__TASK INPUT__:
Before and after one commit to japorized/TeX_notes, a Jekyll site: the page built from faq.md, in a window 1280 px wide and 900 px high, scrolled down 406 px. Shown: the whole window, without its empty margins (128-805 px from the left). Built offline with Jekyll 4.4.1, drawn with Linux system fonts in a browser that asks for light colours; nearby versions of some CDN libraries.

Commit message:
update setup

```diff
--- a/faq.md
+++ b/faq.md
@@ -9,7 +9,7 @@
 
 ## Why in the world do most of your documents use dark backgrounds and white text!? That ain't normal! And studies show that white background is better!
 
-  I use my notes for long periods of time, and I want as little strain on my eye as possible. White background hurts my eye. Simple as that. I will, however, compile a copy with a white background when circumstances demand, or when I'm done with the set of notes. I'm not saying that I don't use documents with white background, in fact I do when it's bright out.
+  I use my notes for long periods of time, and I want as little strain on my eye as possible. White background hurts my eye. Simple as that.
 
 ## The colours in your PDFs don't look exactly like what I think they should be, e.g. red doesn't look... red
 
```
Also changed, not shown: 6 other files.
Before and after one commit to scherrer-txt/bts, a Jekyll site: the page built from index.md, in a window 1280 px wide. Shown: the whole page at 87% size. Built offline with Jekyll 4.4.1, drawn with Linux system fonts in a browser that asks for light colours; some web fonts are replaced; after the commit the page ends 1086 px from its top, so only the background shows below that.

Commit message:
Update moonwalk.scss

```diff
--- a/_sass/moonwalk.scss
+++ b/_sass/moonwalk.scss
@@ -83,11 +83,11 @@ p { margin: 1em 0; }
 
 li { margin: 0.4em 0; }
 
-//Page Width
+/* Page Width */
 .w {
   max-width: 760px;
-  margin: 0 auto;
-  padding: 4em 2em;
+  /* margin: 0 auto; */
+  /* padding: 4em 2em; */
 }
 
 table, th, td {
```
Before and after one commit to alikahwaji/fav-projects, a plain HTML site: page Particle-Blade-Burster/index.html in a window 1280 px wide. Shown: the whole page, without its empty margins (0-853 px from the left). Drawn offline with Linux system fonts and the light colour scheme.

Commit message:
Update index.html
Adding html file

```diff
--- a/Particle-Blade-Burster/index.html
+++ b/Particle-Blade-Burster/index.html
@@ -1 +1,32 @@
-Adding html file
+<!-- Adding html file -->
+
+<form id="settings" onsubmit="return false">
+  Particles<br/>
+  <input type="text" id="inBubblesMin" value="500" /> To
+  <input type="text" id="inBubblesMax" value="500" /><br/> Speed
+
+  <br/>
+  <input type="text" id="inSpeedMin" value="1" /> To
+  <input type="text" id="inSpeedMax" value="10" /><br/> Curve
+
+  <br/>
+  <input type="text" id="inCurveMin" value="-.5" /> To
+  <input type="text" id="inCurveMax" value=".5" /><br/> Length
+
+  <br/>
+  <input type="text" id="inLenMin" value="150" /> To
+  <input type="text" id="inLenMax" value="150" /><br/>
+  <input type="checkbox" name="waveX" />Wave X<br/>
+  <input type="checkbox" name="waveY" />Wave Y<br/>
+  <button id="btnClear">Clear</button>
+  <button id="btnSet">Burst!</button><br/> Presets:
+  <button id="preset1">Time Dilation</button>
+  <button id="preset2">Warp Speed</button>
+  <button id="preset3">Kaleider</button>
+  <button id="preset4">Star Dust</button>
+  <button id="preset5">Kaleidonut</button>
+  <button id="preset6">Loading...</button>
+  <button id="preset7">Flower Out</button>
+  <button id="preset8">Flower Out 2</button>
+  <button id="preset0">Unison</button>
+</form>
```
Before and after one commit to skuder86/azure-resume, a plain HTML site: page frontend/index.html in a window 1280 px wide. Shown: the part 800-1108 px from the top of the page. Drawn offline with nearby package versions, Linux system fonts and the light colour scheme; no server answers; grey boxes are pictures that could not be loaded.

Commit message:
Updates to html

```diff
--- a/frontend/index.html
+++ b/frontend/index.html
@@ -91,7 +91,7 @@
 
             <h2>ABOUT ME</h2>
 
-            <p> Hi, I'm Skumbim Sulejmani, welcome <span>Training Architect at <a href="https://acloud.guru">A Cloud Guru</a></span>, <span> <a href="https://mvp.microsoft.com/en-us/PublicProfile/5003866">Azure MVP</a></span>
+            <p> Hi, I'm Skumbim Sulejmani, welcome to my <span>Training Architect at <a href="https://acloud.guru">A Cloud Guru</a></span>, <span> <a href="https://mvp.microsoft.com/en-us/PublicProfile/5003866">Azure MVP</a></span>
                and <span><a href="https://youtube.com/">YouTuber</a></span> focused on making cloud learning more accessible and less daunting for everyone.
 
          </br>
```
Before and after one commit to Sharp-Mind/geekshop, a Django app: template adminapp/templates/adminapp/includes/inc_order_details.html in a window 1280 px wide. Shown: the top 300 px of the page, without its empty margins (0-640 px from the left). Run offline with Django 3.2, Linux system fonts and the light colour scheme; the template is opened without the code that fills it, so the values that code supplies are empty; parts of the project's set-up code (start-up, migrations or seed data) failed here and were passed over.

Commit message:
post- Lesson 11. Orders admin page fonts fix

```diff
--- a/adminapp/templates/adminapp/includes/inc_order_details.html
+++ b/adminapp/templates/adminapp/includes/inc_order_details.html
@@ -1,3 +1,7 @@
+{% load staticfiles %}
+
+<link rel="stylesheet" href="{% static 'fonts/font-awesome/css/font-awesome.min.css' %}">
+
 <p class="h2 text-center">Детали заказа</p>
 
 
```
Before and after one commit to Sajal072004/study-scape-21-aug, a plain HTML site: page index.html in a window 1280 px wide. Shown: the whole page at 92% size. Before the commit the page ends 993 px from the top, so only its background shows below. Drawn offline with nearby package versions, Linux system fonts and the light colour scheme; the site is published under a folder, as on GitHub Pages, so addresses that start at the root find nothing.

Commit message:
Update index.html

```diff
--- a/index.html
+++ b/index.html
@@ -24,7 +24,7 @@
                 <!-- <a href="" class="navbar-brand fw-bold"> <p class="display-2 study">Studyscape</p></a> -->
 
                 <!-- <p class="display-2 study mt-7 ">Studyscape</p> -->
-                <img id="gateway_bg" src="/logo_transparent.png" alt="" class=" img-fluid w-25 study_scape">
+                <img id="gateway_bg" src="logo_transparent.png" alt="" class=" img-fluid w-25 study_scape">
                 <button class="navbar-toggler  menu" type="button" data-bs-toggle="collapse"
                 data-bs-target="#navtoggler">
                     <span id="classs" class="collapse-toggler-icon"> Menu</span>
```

__REQUIREMENT__:
Repeat the entire listing above, keeping every line exactly the same.

__ANSWER BOX__:
Before and after one commit to japorized/TeX_notes, a Jekyll site: the page built from faq.md, in a window 1280 px wide and 900 px high, scrolled down 406 px. Shown: the whole window, without its empty margins (128-805 px from the left). Built offline with Jekyll 4.4.1, drawn with Linux system fonts in a browser that asks for light colours; nearby versions of some CDN libraries.

Commit message:
update setup

```diff
--- a/faq.md
+++ b/faq.md
@@ -9,7 +9,7 @@
 
 ## Why in the world do most of your documents use dark backgrounds and white text!? That ain't normal! And studies show that white background is better!
 
-  I use my notes for long periods of time, and I want as little strain on my eye as possible. White background hurts my eye. Simple as that. I will, however, compile a copy with a white background when circumstances demand, or when I'm done with the set of notes. I'm not saying that I don't use documents with white background, in fact I do when it's bright out.
+  I use my notes for long periods of time, and I want as little strain on my eye as possible. White background hurts my eye. Simple as that.
 
 ## The colours in your PDFs don't look exactly like what I think they should be, e.g. red doesn't look... red
 
```
Also changed, not shown: 6 other files.
Before and after one commit to scherrer-txt/bts, a Jekyll site: the page built from index.md, in a window 1280 px wide. Shown: the whole page at 87% size. Built offline with Jekyll 4.4.1, drawn with Linux system fonts in a browser that asks for light colours; some web fonts are replaced; after the commit the page ends 1086 px from its top, so only the background shows below that.

Commit message:
Update moonwalk.scss

```diff
--- a/_sass/moonwalk.scss
+++ b/_sass/moonwalk.scss
@@ -83,11 +83,11 @@ p { margin: 1em 0; }
 
 li { margin: 0.4em 0; }
 
-//Page Width
+/* Page Width */
 .w {
   max-width: 760px;
-  margin: 0 auto;
-  padding: 4em 2em;
+  /* margin: 0 auto; */
+  /* padding: 4em 2em; */
 }
 
 table, th, td {
```
Before and after one commit to alikahwaji/fav-projects, a plain HTML site: page Particle-Blade-Burster/index.html in a window 1280 px wide. Shown: the whole page, without its empty margins (0-853 px from the left). Drawn offline with Linux system fonts and the light colour scheme.

Commit message:
Update index.html
Adding html file

```diff
--- a/Particle-Blade-Burster/index.html
+++ b/Particle-Blade-Burster/index.html
@@ -1 +1,32 @@
-Adding html file
+<!-- Adding html file -->
+
+<form id="settings" onsubmit="return false">
+  Particles<br/>
+  <input type="text" id="inBubblesMin" value="500" /> To
+  <input type="text" id="inBubblesMax" value="500" /><br/> Speed
+
+  <br/>
+  <input type="text" id="inSpeedMin" value="1" /> To
+  <input type="text" id="inSpeedMax" value="10" /><br/> Curve
+
+  <br/>
+  <input type="text" id="inCurveMin" value="-.5" /> To
+  <input type="text" id="inCurveMax" value=".5" /><br/> Length
+
+  <br/>
+  <input type="text" id="inLenMin" value="150" /> To
+  <input type="text" id="inLenMax" value="150" /><br/>
+  <input type="checkbox" name="waveX" />Wave X<br/>
+  <input type="checkbox" name="waveY" />Wave Y<br/>
+  <button id="btnClear">Clear</button>
+  <button id="btnSet">Burst!</button><br/> Presets:
+  <button id="preset1">Time Dilation</button>
+  <button id="preset2">Warp Speed</button>
+  <button id="preset3">Kaleider</button>
+  <button id="preset4">Star Dust</button>
+  <button id="preset5">Kaleidonut</button>
+  <button id="preset6">Loading...</button>
+  <button id="preset7">Flower Out</button>
+  <button id="preset8">Flower Out 2</button>
+  <button id="preset0">Unison</button>
+</form>
```
Before and after one commit to skuder86/azure-resume, a plain HTML site: page frontend/index.html in a window 1280 px wide. Shown: the part 800-1108 px from the top of the page. Drawn offline with nearby package versions, Linux system fonts and the light colour scheme; no server answers; grey boxes are pictures that could not be loaded.

Commit message:
Updates to html

```diff
--- a/frontend/index.html
+++ b/frontend/index.html
@@ -91,7 +91,7 @@
 
             <h2>ABOUT ME</h2>
 
-            <p> Hi, I'm Skumbim Sulejmani, welcome <span>Training Architect at <a href="https://acloud.guru">A Cloud Guru</a></span>, <span> <a href="https://mvp.microsoft.com/en-us/PublicProfile/5003866">Azure MVP</a></span>
+            <p> Hi, I'm Skumbim Sulejmani, welcome to my <span>Training Architect at <a href="https://acloud.guru">A Cloud Guru</a></span>, <span> <a href="https://mvp.microsoft.com/en-us/PublicProfile/5003866">Azure MVP</a></span>
                and <span><a href="https://youtube.com/">YouTuber</a></span> focused on making cloud learning more accessible and less daunting for everyone.
 
          </br>
```
Before and after one commit to Sharp-Mind/geekshop, a Django app: template adminapp/templates/adminapp/includes/inc_order_details.html in a window 1280 px wide. Shown: the top 300 px of the page, without its empty margins (0-640 px from the left). Run offline with Django 3.2, Linux system fonts and the light colour scheme; the template is opened without the code that fills it, so the values that code supplies are empty; parts of the project's set-up code (start-up, migrations or seed data) failed here and were passed over.

Commit message:
post- Lesson 11. Orders admin page fonts fix

```diff
--- a/adminapp/templates/adminapp/includes/inc_order_details.html
+++ b/adminapp/templates/adminapp/includes/inc_order_details.html
@@ -1,3 +1,7 @@
+{% load staticfiles %}
+
+<link rel="stylesheet" href="{% static 'fonts/font-awesome/css/font-awesome.min.css' %}">
+
 <p class="h2 text-center">Детали заказа</p>
 
 
```
Before and after one commit to Sajal072004/study-scape-21-aug, a plain HTML site: page index.html in a window 1280 px wide. Shown: the whole page at 92% size. Before the commit the page ends 993 px from the top, so only its background shows below. Drawn offline with nearby package versions, Linux system fonts and the light colour scheme; the site is published under a folder, as on GitHub Pages, so addresses that start at the root find nothing.

Commit message:
Update index.html

```diff
--- a/index.html
+++ b/index.html
@@ -24,7 +24,7 @@
                 <!-- <a href="" class="navbar-brand fw-bold"> <p class="display-2 study">Studyscape</p></a> -->
 
                 <!-- <p class="display-2 study mt-7 ">Studyscape</p> -->
-                <img id="gateway_bg" src="/logo_transparent.png" alt="" class=" img-fluid w-25 study_scape">
+                <img id="gateway_bg" src="logo_transparent.png" alt="" class=" img-fluid w-25 study_scape">
                 <button class="navbar-toggler  menu" type="button" data-bs-toggle="collapse"
                 data-bs-target="#navtoggler">
                     <span id="classs" class="collapse-toggler-icon"> Menu</span>
```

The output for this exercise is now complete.